RECORDED DATA -
=== Begin Enclosure ===

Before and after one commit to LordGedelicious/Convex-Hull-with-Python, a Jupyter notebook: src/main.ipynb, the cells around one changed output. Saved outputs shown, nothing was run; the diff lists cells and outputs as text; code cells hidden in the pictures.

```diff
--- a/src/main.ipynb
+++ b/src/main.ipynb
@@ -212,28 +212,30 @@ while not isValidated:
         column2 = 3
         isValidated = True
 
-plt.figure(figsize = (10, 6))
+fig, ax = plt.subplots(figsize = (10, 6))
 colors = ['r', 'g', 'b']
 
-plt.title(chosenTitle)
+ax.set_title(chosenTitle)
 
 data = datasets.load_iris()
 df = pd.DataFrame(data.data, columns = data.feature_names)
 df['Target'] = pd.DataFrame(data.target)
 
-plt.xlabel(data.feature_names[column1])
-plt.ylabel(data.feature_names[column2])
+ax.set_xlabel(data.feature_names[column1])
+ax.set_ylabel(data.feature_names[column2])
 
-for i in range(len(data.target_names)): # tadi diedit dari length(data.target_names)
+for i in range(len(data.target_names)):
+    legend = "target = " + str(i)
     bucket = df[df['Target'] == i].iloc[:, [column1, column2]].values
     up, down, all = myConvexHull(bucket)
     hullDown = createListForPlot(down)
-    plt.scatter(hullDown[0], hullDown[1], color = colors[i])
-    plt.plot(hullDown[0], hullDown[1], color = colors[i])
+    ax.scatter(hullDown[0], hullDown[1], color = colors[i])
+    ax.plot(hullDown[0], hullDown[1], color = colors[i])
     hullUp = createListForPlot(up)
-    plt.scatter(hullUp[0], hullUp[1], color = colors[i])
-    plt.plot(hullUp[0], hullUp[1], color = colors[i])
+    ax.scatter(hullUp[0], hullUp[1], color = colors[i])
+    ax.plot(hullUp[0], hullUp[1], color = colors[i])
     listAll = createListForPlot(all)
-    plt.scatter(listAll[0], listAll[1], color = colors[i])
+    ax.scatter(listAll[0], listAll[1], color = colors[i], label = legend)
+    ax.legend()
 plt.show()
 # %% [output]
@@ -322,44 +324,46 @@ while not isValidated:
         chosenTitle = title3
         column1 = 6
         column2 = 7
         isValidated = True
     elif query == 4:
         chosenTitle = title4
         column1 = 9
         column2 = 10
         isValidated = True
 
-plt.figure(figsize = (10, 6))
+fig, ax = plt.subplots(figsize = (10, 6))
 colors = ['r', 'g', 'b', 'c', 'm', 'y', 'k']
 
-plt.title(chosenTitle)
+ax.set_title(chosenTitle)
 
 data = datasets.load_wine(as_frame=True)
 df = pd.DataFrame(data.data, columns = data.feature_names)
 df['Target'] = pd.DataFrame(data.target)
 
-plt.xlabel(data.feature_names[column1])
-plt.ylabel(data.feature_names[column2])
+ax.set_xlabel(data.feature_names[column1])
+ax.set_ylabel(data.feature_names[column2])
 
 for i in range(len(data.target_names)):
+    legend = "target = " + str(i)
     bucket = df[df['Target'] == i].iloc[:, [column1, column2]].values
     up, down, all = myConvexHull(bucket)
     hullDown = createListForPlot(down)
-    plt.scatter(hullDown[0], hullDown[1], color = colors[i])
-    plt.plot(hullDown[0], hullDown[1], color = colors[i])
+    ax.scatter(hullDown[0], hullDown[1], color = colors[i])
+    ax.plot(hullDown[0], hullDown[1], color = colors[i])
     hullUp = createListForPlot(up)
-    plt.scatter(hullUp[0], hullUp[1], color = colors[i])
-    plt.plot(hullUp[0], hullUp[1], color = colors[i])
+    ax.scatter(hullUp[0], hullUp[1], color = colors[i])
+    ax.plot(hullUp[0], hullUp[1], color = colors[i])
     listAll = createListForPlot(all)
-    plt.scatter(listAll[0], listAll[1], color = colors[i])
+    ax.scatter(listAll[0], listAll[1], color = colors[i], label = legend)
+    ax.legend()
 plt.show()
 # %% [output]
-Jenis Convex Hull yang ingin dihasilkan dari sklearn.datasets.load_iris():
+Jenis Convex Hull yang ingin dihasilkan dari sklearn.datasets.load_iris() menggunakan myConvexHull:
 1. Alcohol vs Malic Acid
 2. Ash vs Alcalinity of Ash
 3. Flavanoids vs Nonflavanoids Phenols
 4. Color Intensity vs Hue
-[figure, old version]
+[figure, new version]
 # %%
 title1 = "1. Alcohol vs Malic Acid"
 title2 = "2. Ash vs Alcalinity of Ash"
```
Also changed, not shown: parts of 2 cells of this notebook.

=== End Enclosure ===

TASK DESCRIPTION -
For the word "datasets", please say how many lines in the entries hold it, with only the number as the reply.

ANSWER BOX -
4